Protecting business assets takes better cloud storage protection
Sonian Marketing / Sonian
There are many cases where companies can fall victim to data breaches and thefts through their own network security failings. These issues can be remedied when organizations are open to the potential that these errors occur and take the time to remedy them, but when companies persist in using bad protocols, it’s easy for problems to occur.
Experian has been a key instigator in recent data breach concerns regarding cloud storage security and information management. As InformationWeek stated, the company was recently at fault for selling its client data to a fraudster service in Vietnam that could exploit the insights to steal consumer identities. Despite the apparent insider threat, the fallout for this event can’t be tied back to the credit agency, as it does not technically own any of the user profiles it may have leaked.

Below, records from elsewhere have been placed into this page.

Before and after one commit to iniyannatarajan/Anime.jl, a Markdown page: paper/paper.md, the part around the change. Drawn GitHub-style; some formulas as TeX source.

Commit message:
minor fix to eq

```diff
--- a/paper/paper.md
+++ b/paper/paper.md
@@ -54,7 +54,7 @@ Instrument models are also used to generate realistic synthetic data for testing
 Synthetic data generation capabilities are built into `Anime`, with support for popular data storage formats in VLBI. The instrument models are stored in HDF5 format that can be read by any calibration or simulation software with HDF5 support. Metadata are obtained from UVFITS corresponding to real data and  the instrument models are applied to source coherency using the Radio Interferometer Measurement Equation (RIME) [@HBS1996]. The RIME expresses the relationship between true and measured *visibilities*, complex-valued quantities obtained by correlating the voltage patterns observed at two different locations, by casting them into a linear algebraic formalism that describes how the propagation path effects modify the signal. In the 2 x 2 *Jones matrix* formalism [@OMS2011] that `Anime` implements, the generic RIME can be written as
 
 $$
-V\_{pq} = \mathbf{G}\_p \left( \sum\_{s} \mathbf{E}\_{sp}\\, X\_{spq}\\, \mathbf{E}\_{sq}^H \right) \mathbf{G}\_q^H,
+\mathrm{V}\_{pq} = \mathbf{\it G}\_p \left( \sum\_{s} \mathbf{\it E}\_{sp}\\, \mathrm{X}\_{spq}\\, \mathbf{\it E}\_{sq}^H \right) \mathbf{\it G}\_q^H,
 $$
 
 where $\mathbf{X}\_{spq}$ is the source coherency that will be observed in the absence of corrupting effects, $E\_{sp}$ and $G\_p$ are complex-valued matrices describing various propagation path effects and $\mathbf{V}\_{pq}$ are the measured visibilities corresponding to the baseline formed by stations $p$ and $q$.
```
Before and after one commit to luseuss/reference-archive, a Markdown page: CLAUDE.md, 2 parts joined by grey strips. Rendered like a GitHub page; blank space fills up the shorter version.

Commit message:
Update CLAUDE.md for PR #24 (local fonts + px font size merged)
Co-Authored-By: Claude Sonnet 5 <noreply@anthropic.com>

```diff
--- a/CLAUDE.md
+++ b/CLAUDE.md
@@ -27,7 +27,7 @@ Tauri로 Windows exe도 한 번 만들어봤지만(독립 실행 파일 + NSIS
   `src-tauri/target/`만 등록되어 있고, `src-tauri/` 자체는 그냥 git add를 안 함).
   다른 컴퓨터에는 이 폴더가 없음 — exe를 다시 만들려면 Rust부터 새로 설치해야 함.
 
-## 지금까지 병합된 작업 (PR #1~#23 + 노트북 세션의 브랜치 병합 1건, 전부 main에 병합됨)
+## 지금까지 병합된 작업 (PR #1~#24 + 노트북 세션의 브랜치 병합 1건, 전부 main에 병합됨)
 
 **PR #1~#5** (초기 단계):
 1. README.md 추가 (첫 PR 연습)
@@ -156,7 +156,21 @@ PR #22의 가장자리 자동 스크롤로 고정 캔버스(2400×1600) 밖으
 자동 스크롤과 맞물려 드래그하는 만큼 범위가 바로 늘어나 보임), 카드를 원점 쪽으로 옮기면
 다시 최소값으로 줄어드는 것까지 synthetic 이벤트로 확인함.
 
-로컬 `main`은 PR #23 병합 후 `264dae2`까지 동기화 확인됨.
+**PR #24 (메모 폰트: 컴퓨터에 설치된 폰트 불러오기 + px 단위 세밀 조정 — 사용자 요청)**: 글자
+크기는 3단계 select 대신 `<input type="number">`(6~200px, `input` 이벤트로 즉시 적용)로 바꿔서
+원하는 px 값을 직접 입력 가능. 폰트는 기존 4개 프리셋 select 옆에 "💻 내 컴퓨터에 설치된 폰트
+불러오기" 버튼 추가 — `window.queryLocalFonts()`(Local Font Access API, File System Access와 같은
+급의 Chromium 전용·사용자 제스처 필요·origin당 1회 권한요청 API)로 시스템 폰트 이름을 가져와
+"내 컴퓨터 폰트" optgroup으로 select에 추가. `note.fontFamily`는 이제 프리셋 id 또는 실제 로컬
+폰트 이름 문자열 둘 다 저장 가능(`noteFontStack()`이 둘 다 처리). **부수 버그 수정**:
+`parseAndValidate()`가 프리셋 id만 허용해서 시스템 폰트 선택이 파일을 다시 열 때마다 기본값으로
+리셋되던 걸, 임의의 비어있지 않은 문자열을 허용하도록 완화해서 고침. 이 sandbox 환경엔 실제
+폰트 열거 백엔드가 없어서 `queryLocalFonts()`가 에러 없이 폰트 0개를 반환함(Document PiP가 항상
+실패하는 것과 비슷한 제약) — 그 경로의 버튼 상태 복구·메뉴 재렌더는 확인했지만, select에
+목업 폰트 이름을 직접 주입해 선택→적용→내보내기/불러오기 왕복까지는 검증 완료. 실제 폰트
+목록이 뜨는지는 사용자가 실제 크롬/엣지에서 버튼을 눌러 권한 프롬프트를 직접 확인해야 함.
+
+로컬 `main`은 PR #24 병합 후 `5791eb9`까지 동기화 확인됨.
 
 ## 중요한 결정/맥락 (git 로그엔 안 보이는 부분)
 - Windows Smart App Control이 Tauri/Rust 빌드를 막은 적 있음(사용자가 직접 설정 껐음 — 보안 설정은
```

Despite these kinds of concerns, consumers and corporations alike still make a majority of their private information easily and openly accessible. A study by Experian, the same firm responsible for the cloud control issue, found that most Internet users share personal data like names, addresses, phone numbers, emails, work and educational history with their social networks. These elements can help hackers assemble profiles on individuals, putting their privacy and personal cloud storage information at risk.